Azure SQL Database high availability and disaster recovery checklist

Applies to: Azure SQL Database

Azure SQL Database service automatically ensures all the databases are online, healthy, and constantly strives to achieve the published SLA.

This guide provides a detailed review of proactive steps you can take to maximize availability, ensure recovery, and prepare for Azure outages. This guidance applies to all purchasing models and service tiers of Azure SQL Database.

Availability checklist

The following are recommended configurations to maximize availability:

High availability checklist

The following is the recommended configuration to achieve high availability:

  • Enable zone redundancy where available for the database or elastic pool to ensure resiliency for zonal failures.

Disaster recovery checklist

Although Azure SQL Database automatically maintains availability, there are instances when even having high availability (zone redundancy) might not guarantee resiliency as the impacting outage spans an entire region. A regional Azure SQL Database outage may require you to initiate disaster recovery.

To best prepare for disaster recovery, follow these recommendations:

  • Enable failover groups for a group of databases.
    • Use the read-write and read-only listener endpoints in your application connection string so applications automatically connect to whichever server and database is primary.
    • Set the failover policy to customer managed.
  • Alternatively to failover groups, you can enable active geo-replication to have a readable secondary database in a different Azure region.
  • Ensure that the geo-secondary database is created with the same service tier, compute tier (provisioned or serverless) and compute size (DTUs or vCores) as the primary database.
  • When scaling up, scale up the geo-secondary first, and then scale up the primary.
  • When scaling down, reverse the order: scale down the primary first, and then scale down the secondary.
  • Disaster recovery, by nature, is designed to make use of asynchronous replication of data between the primary and secondary region. To prioritize data availability over higher commit latency, consider calling the sp_wait_for_database_copy_sync stored procedure immediately after committing the transaction. Calling sp_wait_for_database_copy_sync blocks the calling thread until the last committed transaction has been transmitted and hardened in the transaction log of the secondary database.
  • Monitor lag with respect to Recovery Point Objective (RPO) by using the replication_lag_sec column of the sys.dm_geo_replication_link_status dynamic management view (DMV) on the primary database. The DMV shows lag in seconds between the transactions committed on the primary and hardened to the transaction log on the secondary. For example, assume the lag is one second at a point in time, if the primary is impacted by an outage and a geo-failover is initiated at that point in time, transactions committed in the last second will be lost.
  • If enabling failover groups or active geo-replication isn't possible, then consider setting the backup storage redundancy option to Geo-redundant backup storage to use the geo-restore capability.
  • Frequently plan and execute disaster recovery drills so you're better prepared in the event of a real outage.

Prepare secondary for an outage

For successful recovery to another data region using either active geo-replication, failover groups, or geo-restore, you need to prepare a secondary Azure SQL Database logical server in another region.
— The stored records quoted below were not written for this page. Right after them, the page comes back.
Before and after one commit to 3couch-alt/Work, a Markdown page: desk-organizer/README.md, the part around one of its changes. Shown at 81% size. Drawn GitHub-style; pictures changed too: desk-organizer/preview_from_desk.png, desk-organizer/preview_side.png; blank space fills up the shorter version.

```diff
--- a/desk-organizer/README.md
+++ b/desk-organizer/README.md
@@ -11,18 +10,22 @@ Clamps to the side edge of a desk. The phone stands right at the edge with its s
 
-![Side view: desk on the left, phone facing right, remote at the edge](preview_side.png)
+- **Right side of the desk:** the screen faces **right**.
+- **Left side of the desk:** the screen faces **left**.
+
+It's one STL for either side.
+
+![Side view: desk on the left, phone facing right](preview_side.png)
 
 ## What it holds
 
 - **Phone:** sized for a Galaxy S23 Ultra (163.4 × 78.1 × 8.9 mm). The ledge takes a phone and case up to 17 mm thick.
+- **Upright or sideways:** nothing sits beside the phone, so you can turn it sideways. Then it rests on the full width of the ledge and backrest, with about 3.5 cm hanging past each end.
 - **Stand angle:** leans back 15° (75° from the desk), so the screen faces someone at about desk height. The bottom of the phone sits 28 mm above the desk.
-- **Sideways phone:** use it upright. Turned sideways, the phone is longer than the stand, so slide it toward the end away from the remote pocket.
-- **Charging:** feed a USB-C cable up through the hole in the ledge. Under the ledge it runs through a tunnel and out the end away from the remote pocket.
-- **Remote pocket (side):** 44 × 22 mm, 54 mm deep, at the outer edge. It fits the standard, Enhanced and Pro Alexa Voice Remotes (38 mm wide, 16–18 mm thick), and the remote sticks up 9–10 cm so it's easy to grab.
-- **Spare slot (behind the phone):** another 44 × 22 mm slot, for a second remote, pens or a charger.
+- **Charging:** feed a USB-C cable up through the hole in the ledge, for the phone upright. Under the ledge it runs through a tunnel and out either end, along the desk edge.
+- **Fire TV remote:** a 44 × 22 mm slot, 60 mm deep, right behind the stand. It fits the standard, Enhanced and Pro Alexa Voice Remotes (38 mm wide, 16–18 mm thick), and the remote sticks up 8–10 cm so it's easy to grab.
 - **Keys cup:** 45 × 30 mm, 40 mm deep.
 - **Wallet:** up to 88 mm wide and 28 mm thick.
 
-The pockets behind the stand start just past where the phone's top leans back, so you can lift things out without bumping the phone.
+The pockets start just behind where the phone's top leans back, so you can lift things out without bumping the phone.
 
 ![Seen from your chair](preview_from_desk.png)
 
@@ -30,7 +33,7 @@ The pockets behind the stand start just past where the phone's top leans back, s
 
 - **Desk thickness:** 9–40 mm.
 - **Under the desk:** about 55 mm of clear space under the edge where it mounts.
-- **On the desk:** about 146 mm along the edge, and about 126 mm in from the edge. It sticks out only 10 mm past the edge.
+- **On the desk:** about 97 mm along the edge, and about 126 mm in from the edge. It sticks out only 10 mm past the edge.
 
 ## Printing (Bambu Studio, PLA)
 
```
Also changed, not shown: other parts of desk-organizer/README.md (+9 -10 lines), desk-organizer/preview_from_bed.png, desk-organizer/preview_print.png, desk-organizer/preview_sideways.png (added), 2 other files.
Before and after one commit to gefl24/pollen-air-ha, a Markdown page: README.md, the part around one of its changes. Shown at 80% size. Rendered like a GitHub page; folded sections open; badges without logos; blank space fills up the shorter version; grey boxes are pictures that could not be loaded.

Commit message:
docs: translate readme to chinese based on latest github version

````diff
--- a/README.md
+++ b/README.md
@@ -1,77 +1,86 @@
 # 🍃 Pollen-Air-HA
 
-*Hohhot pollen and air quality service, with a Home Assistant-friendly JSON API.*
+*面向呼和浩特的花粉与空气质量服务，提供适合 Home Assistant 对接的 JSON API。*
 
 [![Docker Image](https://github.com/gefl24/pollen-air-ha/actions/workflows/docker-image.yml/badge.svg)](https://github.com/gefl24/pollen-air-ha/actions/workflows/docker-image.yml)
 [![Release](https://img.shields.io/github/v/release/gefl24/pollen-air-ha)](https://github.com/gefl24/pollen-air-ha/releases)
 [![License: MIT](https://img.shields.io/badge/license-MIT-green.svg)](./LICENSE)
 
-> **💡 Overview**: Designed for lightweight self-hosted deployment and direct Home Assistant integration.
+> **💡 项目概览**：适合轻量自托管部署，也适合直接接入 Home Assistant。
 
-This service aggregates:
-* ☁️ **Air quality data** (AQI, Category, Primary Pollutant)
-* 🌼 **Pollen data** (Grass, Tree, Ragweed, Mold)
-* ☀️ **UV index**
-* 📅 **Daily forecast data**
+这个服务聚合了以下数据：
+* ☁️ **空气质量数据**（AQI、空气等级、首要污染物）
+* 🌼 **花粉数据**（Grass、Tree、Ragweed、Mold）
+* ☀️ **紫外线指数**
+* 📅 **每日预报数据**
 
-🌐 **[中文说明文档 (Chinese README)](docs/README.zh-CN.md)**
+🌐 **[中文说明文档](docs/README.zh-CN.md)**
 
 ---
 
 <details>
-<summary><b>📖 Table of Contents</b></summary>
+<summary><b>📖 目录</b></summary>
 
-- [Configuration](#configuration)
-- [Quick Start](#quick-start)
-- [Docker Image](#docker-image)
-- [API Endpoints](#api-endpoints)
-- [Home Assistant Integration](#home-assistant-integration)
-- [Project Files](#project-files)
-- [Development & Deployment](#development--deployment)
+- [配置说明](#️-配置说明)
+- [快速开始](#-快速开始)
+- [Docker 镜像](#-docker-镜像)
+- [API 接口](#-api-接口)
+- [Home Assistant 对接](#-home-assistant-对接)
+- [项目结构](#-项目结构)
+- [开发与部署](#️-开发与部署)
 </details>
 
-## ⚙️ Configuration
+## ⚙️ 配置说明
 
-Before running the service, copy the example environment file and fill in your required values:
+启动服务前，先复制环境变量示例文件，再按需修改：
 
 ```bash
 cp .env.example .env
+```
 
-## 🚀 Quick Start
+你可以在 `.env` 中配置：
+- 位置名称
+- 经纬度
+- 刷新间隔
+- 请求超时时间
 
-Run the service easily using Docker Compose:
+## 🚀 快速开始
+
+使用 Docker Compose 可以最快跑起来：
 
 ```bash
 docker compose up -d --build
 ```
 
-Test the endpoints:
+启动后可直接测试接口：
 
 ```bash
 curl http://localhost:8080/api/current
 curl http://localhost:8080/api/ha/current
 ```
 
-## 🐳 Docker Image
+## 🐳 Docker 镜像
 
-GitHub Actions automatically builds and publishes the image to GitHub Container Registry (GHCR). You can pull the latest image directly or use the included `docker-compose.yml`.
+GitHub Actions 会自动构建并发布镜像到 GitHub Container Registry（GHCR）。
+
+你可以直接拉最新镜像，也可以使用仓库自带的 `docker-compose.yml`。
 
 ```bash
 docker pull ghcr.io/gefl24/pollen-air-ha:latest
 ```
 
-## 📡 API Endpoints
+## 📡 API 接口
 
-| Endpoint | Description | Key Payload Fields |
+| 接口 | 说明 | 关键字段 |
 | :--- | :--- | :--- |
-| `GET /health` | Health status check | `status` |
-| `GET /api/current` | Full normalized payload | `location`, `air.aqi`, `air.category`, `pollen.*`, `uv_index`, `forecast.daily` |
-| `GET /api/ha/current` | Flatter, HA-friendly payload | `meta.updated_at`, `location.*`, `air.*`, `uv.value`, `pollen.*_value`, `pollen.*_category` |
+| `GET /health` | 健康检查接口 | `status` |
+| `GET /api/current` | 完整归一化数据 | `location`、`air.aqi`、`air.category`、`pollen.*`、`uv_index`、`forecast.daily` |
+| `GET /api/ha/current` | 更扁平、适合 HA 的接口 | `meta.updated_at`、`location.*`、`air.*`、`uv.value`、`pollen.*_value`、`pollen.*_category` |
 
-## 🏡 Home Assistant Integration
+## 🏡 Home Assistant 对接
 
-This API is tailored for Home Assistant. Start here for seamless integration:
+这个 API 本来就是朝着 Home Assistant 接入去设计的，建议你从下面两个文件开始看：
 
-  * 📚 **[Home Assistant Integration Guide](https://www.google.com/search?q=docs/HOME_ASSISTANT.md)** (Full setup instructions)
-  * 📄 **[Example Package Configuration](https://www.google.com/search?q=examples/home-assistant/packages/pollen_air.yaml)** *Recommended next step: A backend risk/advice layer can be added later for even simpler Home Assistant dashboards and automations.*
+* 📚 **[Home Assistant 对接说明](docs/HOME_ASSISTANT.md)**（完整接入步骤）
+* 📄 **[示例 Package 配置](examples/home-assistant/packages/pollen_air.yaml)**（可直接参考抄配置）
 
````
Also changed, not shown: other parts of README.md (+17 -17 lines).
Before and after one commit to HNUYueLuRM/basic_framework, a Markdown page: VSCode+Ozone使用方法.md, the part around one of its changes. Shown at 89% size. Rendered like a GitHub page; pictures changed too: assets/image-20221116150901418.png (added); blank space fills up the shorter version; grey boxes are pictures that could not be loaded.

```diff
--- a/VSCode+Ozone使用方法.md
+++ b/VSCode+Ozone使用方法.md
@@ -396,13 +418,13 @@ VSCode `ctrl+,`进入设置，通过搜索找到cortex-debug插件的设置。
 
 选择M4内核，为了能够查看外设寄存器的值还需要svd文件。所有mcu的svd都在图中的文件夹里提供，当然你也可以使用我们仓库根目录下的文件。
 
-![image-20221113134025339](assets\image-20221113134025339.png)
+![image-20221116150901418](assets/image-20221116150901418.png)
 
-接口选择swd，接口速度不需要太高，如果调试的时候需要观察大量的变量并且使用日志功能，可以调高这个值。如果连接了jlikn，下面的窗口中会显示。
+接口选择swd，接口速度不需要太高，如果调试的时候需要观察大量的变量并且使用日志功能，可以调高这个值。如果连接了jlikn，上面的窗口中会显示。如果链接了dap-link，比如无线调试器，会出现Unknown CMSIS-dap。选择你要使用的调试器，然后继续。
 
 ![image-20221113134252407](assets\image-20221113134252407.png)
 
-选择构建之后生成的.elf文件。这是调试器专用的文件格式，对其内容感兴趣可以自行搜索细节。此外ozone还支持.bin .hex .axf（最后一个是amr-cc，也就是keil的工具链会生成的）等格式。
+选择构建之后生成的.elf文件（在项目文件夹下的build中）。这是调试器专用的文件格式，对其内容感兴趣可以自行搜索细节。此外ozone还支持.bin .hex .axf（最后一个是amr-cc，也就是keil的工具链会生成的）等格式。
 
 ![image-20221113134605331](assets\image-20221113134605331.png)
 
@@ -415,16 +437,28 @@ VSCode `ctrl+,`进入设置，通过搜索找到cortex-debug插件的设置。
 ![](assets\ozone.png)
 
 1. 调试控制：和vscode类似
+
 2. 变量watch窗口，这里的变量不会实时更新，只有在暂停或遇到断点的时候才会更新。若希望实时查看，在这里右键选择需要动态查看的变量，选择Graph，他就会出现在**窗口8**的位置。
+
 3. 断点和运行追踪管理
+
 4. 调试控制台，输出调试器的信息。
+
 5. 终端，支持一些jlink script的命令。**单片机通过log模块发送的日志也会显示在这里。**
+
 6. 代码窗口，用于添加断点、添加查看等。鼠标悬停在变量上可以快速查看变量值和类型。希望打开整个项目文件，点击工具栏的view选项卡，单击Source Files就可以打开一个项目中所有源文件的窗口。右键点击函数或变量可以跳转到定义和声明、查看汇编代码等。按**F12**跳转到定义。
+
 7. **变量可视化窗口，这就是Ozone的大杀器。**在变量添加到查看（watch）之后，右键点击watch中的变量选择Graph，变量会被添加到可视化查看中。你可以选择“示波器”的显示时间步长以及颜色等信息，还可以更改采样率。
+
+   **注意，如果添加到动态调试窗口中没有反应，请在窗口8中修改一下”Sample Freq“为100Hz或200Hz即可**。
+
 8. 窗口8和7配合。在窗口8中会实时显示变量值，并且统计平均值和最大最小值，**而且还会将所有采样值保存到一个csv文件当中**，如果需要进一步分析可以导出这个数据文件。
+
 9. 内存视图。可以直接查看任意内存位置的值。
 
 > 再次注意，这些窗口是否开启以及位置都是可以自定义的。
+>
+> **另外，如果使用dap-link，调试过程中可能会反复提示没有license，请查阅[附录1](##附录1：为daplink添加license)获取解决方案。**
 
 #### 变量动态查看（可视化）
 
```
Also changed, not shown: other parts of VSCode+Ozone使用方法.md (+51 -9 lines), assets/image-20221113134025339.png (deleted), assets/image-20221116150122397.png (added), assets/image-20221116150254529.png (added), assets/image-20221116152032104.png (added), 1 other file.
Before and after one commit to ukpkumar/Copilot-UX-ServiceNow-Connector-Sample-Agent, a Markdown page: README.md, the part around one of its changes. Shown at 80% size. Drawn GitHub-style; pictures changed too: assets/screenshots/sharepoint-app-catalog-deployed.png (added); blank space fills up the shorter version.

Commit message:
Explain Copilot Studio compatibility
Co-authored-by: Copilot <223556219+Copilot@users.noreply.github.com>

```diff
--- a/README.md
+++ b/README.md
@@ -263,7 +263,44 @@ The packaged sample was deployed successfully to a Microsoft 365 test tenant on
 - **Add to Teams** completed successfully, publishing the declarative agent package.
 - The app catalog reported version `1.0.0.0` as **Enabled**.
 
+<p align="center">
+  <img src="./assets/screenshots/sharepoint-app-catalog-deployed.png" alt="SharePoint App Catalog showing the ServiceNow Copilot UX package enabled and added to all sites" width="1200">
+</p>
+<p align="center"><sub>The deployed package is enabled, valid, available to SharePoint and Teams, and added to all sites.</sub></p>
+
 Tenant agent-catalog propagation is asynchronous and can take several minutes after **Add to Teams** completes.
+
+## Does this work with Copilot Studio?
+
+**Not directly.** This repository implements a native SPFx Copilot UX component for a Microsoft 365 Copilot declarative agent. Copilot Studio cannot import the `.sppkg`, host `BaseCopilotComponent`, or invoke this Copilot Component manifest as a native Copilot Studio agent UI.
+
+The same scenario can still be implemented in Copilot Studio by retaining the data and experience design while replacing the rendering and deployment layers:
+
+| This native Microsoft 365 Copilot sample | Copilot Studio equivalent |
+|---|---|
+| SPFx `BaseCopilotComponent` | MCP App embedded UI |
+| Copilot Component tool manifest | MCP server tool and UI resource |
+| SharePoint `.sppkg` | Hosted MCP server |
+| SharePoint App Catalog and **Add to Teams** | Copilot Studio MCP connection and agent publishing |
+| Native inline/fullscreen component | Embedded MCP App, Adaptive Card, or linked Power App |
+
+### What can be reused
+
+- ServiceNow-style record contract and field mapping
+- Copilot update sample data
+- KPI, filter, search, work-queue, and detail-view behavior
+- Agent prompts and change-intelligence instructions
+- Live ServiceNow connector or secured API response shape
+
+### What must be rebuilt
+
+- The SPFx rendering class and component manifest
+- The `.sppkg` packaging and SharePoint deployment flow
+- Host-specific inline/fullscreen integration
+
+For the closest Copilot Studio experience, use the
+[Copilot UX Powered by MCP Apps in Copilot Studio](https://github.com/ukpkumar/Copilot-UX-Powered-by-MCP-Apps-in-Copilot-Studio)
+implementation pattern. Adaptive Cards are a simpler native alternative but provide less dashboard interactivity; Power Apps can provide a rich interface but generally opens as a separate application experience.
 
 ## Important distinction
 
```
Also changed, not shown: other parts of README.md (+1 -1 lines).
This secondary server can become the new primary server if needed. You should also have well-defined steps documented and tested to ensure a smooth recovery. These preparation steps include:

  • For geo-restore, identify the server in another region to become the new primary server. This is generally a server in the paired region for the region in which your primary database is located. Using a server in the same region eliminates the extra traffic cost during geo-restore operations.
  • Determine how you're going to redirect users to the new primary server. Redirecting users could be accomplished by manually changing application connection strings or DNS entries. If you have configured failover groups and use the read-write and read-only listener in application connection strings, no further action is needed - connections are automatically directed to new primary after failover.
  • Identify, and optionally define, the firewall rules needed for users to access the new primary database.
  • Identify, and optionally create, the logins that must be present in the master database on the new primary server, and ensure these logins have appropriate permissions in the master database, if any. For more information, see Azure SQL Database security after disaster recovery.
  • Identify alert rules that need to be updated to map to the new primary.
  • Document the auditing configuration on the current primary.